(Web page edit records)
■ ■ ■ ■ ■

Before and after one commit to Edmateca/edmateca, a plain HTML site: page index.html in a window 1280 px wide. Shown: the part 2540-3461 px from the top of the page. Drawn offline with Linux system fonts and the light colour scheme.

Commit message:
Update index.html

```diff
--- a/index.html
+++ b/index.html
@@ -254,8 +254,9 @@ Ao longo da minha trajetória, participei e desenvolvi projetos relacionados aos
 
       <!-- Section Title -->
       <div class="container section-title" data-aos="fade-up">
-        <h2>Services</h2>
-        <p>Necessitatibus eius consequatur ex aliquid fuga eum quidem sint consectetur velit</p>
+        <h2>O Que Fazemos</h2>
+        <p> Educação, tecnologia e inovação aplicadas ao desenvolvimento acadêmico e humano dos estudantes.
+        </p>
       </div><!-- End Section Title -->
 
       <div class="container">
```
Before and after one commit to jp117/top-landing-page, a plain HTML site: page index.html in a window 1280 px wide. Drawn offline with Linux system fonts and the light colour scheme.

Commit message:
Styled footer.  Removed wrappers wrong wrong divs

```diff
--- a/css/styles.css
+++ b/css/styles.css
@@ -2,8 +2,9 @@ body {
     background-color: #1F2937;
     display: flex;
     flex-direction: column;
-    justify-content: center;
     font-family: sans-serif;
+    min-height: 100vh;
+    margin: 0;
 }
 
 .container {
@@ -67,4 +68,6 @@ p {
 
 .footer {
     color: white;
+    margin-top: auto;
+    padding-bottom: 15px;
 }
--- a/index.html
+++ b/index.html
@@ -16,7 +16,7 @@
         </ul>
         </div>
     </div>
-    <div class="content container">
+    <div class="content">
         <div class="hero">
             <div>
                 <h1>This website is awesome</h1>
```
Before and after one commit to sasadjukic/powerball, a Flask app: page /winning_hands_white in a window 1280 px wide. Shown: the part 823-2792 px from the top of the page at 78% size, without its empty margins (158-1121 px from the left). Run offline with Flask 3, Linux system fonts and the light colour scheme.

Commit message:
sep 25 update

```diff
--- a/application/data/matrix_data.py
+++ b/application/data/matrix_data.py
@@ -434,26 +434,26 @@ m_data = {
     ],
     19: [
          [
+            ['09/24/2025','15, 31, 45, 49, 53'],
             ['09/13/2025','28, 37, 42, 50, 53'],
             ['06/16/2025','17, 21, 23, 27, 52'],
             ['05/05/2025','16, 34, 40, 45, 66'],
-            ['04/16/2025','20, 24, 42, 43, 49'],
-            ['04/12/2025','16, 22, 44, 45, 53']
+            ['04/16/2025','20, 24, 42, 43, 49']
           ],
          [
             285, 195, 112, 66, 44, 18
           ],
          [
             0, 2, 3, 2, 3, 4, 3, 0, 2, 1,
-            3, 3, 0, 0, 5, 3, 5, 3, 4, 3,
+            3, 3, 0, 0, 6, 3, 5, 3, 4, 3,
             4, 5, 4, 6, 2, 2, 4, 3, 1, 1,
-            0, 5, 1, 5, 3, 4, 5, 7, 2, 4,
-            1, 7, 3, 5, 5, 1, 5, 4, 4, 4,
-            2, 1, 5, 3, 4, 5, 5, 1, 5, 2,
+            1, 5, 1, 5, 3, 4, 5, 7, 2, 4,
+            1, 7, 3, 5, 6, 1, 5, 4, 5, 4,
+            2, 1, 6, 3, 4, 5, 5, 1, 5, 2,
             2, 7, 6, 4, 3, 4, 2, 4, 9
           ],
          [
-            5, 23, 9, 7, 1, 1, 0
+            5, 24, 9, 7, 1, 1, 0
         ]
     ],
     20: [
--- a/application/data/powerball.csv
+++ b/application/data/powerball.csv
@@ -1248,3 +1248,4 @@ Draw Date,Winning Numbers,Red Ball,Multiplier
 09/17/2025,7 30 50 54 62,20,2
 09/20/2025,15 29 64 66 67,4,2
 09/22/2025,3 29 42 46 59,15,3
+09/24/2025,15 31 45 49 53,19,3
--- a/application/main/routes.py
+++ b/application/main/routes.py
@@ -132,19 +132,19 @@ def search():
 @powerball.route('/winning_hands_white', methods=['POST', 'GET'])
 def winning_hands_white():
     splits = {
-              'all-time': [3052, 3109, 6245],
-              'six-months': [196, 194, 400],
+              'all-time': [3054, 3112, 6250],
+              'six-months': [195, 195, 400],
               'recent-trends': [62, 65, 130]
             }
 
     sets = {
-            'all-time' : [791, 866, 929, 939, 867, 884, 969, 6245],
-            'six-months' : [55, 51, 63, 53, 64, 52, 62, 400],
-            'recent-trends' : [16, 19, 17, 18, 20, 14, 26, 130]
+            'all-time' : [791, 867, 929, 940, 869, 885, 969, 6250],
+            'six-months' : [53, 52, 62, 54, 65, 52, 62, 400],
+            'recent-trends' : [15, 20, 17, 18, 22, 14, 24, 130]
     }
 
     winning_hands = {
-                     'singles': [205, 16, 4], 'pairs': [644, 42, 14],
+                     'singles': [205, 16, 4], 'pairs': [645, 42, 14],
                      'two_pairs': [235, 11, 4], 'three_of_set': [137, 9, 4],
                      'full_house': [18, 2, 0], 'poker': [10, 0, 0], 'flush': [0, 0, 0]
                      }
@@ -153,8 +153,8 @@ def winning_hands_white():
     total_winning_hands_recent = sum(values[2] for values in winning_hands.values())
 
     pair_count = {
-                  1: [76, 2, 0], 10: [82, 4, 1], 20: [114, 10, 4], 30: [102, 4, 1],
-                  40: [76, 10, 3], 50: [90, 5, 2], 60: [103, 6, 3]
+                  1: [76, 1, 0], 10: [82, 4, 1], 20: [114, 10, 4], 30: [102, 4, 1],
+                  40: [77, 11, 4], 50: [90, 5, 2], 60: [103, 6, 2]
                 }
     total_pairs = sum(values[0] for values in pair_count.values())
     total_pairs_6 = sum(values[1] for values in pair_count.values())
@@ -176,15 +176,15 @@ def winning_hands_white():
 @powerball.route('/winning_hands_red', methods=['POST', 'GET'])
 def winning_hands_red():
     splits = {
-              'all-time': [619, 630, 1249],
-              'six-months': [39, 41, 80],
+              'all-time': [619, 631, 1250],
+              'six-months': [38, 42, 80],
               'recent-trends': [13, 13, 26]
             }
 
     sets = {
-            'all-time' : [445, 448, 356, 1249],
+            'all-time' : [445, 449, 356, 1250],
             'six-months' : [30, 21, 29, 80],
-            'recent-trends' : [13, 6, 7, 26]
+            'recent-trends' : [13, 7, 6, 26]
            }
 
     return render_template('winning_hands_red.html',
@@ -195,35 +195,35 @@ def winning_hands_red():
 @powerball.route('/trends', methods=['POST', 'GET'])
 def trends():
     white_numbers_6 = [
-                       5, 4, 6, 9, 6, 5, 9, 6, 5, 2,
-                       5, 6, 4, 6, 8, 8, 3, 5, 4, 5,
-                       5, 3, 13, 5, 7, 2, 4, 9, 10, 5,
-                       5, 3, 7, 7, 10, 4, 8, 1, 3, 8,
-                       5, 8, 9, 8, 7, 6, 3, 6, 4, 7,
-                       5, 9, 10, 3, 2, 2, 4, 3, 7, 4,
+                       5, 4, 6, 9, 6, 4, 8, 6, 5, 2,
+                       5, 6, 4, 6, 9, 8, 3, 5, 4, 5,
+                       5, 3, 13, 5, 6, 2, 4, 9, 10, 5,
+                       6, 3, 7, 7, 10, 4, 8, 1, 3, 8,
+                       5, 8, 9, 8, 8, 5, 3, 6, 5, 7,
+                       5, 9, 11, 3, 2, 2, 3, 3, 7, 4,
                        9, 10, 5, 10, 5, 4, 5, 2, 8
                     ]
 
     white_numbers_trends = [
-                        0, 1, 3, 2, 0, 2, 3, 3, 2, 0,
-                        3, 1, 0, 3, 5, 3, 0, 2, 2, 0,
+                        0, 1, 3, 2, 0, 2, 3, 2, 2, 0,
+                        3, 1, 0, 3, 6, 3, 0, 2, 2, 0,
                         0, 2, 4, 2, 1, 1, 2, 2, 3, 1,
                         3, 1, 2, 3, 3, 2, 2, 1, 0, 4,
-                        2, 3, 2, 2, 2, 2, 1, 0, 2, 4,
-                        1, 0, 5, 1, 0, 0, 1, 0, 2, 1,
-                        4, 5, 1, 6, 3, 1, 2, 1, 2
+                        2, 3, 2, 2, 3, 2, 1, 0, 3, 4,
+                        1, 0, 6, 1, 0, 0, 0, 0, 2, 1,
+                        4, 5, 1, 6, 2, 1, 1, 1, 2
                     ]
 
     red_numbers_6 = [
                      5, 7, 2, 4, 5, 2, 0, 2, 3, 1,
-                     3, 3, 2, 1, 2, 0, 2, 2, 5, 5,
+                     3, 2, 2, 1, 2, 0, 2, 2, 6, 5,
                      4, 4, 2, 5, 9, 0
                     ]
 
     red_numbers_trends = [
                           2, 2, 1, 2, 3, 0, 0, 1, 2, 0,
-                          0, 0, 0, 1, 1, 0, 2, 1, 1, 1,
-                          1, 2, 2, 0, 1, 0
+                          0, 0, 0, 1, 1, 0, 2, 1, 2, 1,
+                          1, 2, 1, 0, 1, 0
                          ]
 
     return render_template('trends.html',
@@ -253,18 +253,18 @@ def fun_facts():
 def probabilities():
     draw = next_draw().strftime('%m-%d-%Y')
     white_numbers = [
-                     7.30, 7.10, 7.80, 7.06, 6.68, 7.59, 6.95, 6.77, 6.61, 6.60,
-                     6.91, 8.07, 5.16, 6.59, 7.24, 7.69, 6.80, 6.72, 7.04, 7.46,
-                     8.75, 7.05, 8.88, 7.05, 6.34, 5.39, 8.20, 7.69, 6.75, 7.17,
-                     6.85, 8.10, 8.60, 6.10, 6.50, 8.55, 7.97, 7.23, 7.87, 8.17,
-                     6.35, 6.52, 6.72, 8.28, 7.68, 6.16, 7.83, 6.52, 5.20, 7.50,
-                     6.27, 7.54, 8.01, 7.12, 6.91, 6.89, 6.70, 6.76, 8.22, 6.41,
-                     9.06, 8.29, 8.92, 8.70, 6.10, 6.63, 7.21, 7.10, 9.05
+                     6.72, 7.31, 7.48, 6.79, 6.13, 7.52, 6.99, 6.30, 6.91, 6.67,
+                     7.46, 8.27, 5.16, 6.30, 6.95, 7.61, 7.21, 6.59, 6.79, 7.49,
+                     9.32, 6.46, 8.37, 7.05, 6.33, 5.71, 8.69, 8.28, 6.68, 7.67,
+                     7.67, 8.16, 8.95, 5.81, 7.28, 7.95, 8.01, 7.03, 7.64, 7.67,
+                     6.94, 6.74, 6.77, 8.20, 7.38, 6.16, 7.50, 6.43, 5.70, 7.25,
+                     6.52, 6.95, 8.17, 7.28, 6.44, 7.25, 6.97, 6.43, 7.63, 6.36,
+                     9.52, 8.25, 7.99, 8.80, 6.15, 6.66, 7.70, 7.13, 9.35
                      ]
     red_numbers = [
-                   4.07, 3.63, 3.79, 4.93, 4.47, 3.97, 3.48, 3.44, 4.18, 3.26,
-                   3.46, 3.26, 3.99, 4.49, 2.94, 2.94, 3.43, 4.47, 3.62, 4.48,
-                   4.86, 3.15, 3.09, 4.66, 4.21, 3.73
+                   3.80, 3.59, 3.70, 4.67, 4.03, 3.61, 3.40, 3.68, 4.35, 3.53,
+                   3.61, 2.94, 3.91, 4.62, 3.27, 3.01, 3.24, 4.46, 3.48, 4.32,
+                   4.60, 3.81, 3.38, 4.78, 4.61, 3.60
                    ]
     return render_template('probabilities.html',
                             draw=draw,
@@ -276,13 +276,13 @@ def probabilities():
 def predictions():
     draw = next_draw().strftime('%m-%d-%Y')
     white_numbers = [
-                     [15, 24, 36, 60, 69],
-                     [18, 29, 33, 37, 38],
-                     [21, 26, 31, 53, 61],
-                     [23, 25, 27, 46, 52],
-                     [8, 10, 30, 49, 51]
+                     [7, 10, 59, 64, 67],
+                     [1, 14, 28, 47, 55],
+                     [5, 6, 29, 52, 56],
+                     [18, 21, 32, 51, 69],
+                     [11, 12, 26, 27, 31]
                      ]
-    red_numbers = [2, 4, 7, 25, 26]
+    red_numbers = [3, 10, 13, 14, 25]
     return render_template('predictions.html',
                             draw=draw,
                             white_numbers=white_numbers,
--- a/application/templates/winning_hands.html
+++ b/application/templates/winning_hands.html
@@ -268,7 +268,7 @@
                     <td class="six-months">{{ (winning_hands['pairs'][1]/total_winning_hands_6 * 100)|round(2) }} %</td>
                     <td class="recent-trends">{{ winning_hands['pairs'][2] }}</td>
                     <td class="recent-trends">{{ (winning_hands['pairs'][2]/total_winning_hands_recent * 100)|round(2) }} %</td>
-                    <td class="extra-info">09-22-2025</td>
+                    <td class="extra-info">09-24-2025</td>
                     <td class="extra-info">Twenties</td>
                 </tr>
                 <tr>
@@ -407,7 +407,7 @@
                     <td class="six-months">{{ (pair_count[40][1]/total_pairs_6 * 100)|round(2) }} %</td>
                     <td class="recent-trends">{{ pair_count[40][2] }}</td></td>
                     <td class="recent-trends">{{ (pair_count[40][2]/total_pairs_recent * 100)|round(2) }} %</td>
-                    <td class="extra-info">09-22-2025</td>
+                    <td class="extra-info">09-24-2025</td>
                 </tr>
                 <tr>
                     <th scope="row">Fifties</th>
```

■ ■ ■ ■ ■

Try it:
Give only the number of lines in the entries above that contain the string "months".

Answer section:
9